Problem statement: Take every line from the data that has the word "pendiente" in it.

Data for this exercise section start

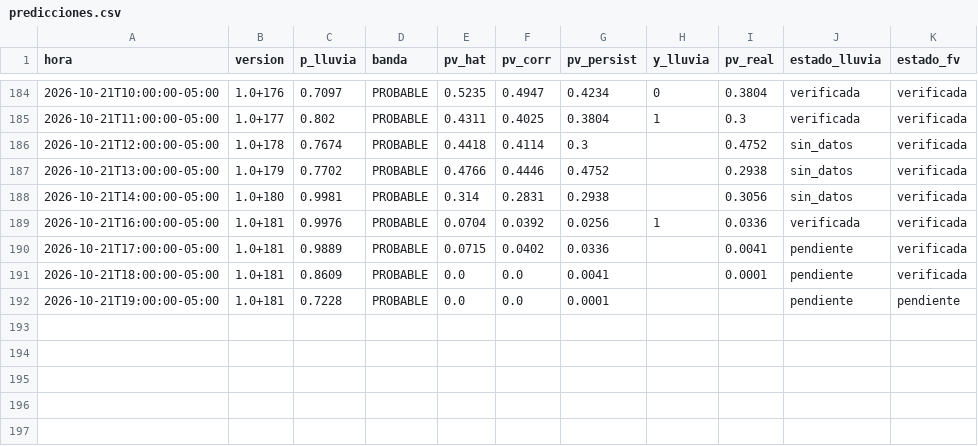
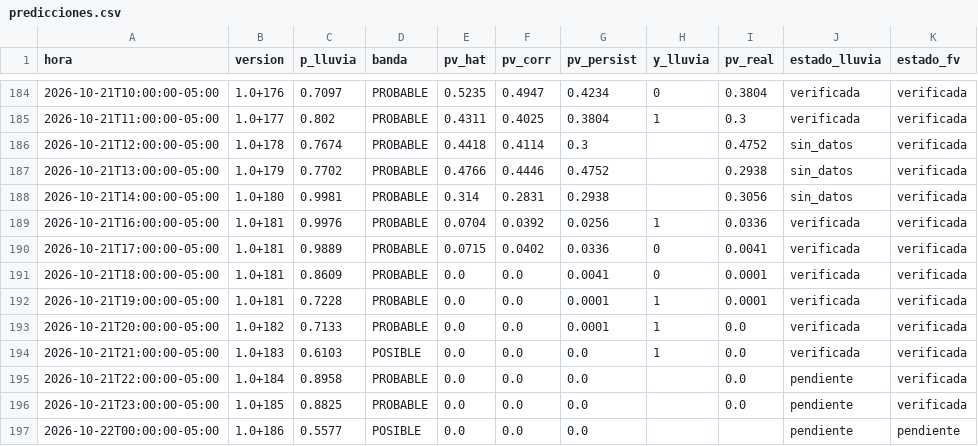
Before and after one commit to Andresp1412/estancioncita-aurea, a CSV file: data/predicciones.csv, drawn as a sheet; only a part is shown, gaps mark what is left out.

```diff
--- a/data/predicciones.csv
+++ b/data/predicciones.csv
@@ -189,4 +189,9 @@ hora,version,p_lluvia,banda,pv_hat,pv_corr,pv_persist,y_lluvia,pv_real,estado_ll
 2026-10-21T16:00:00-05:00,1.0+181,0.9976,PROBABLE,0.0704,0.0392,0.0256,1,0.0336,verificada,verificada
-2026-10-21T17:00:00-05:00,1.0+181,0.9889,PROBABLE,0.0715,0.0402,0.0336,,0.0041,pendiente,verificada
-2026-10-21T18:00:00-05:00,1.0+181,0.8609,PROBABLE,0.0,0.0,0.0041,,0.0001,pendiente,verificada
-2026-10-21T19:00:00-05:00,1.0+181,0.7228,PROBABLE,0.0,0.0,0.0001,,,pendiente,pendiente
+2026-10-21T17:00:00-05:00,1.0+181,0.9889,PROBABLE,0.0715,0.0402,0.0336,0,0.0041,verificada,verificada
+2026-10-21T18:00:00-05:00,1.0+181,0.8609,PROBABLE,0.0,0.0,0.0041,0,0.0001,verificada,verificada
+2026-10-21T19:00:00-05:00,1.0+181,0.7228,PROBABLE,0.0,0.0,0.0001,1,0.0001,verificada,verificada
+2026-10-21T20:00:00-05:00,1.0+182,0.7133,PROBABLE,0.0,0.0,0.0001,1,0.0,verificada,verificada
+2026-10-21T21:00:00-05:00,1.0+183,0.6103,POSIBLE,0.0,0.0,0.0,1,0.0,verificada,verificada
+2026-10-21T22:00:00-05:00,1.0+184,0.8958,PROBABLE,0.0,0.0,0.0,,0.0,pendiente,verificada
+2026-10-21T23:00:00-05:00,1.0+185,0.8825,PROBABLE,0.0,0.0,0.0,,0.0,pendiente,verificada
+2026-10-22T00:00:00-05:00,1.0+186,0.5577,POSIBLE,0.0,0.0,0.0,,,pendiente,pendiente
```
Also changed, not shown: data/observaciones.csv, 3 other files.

Data for this exercise section end

Written answer:
-2026-10-21T17:00:00-05:00,1.0+181,0.9889,PROBABLE,0.0715,0.0402,0.0336,,0.0041,pendiente,verificada
-2026-10-21T18:00:00-05:00,1.0+181,0.8609,PROBABLE,0.0,0.0,0.0041,,0.0001,pendiente,verificada
-2026-10-21T19:00:00-05:00,1.0+181,0.7228,PROBABLE,0.0,0.0,0.0001,,,pendiente,pendiente
+2026-10-21T22:00:00-05:00,1.0+184,0.8958,PROBABLE,0.0,0.0,0.0,,0.0,pendiente,verificada
+2026-10-21T23:00:00-05:00,1.0+185,0.8825,PROBABLE,0.0,0.0,0.0,,0.0,pendiente,verificada
+2026-10-22T00:00:00-05:00,1.0+186,0.5577,POSIBLE,0.0,0.0,0.0,,,pendiente,pendiente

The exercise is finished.